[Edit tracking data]
Start of Block
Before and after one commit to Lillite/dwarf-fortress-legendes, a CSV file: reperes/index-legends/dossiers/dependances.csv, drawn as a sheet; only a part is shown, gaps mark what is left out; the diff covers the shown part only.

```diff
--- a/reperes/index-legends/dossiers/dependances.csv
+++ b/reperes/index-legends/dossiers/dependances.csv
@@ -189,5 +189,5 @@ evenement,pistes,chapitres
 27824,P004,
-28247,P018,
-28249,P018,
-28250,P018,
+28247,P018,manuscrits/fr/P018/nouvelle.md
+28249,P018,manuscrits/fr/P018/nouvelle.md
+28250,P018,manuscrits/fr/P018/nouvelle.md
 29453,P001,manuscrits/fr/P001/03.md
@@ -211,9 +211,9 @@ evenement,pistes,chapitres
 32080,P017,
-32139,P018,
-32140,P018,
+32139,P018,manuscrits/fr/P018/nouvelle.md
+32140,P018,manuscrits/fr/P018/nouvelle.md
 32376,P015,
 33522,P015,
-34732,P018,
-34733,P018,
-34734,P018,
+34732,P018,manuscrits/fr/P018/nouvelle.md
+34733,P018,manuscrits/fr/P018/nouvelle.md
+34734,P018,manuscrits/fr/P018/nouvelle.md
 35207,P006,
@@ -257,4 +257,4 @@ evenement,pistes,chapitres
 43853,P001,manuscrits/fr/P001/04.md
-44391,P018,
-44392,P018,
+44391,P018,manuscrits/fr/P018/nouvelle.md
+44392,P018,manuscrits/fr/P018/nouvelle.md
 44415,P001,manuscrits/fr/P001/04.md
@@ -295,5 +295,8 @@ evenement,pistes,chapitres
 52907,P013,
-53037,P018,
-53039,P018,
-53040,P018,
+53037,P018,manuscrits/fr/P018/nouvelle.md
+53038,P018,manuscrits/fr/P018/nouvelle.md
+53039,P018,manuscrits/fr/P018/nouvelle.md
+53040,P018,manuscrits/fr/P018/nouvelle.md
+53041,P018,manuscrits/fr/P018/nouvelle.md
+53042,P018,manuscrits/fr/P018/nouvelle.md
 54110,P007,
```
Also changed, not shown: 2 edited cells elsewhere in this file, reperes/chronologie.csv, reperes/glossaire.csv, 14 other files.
End of Block
→ **Task item**
Without altering a single word, set down all the entries again.

→ **Exercise result**
Before and after one commit to Lillite/dwarf-fortress-legendes, a CSV file: reperes/index-legends/dossiers/dependances.csv, drawn as a sheet; only a part is shown, gaps mark what is left out; the diff covers the shown part only.

```diff
--- a/reperes/index-legends/dossiers/dependances.csv
+++ b/reperes/index-legends/dossiers/dependances.csv
@@ -189,5 +189,5 @@ evenement,pistes,chapitres
 27824,P004,
-28247,P018,
-28249,P018,
-28250,P018,
+28247,P018,manuscrits/fr/P018/nouvelle.md
+28249,P018,manuscrits/fr/P018/nouvelle.md
+28250,P018,manuscrits/fr/P018/nouvelle.md
 29453,P001,manuscrits/fr/P001/03.md
@@ -211,9 +211,9 @@ evenement,pistes,chapitres
 32080,P017,
-32139,P018,
-32140,P018,
+32139,P018,manuscrits/fr/P018/nouvelle.md
+32140,P018,manuscrits/fr/P018/nouvelle.md
 32376,P015,
 33522,P015,
-34732,P018,
-34733,P018,
-34734,P018,
+34732,P018,manuscrits/fr/P018/nouvelle.md
+34733,P018,manuscrits/fr/P018/nouvelle.md
+34734,P018,manuscrits/fr/P018/nouvelle.md
 35207,P006,
@@ -257,4 +257,4 @@ evenement,pistes,chapitres
 43853,P001,manuscrits/fr/P001/04.md
-44391,P018,
-44392,P018,
+44391,P018,manuscrits/fr/P018/nouvelle.md
+44392,P018,manuscrits/fr/P018/nouvelle.md
 44415,P001,manuscrits/fr/P001/04.md
@@ -295,5 +295,8 @@ evenement,pistes,chapitres
 52907,P013,
-53037,P018,
-53039,P018,
-53040,P018,
+53037,P018,manuscrits/fr/P018/nouvelle.md
+53038,P018,manuscrits/fr/P018/nouvelle.md
+53039,P018,manuscrits/fr/P018/nouvelle.md
+53040,P018,manuscrits/fr/P018/nouvelle.md
+53041,P018,manuscrits/fr/P018/nouvelle.md
+53042,P018,manuscrits/fr/P018/nouvelle.md
 54110,P007,
```
Also changed, not shown: 2 edited cells elsewhere in this file, reperes/chronologie.csv, reperes/glossaire.csv, 14 other files.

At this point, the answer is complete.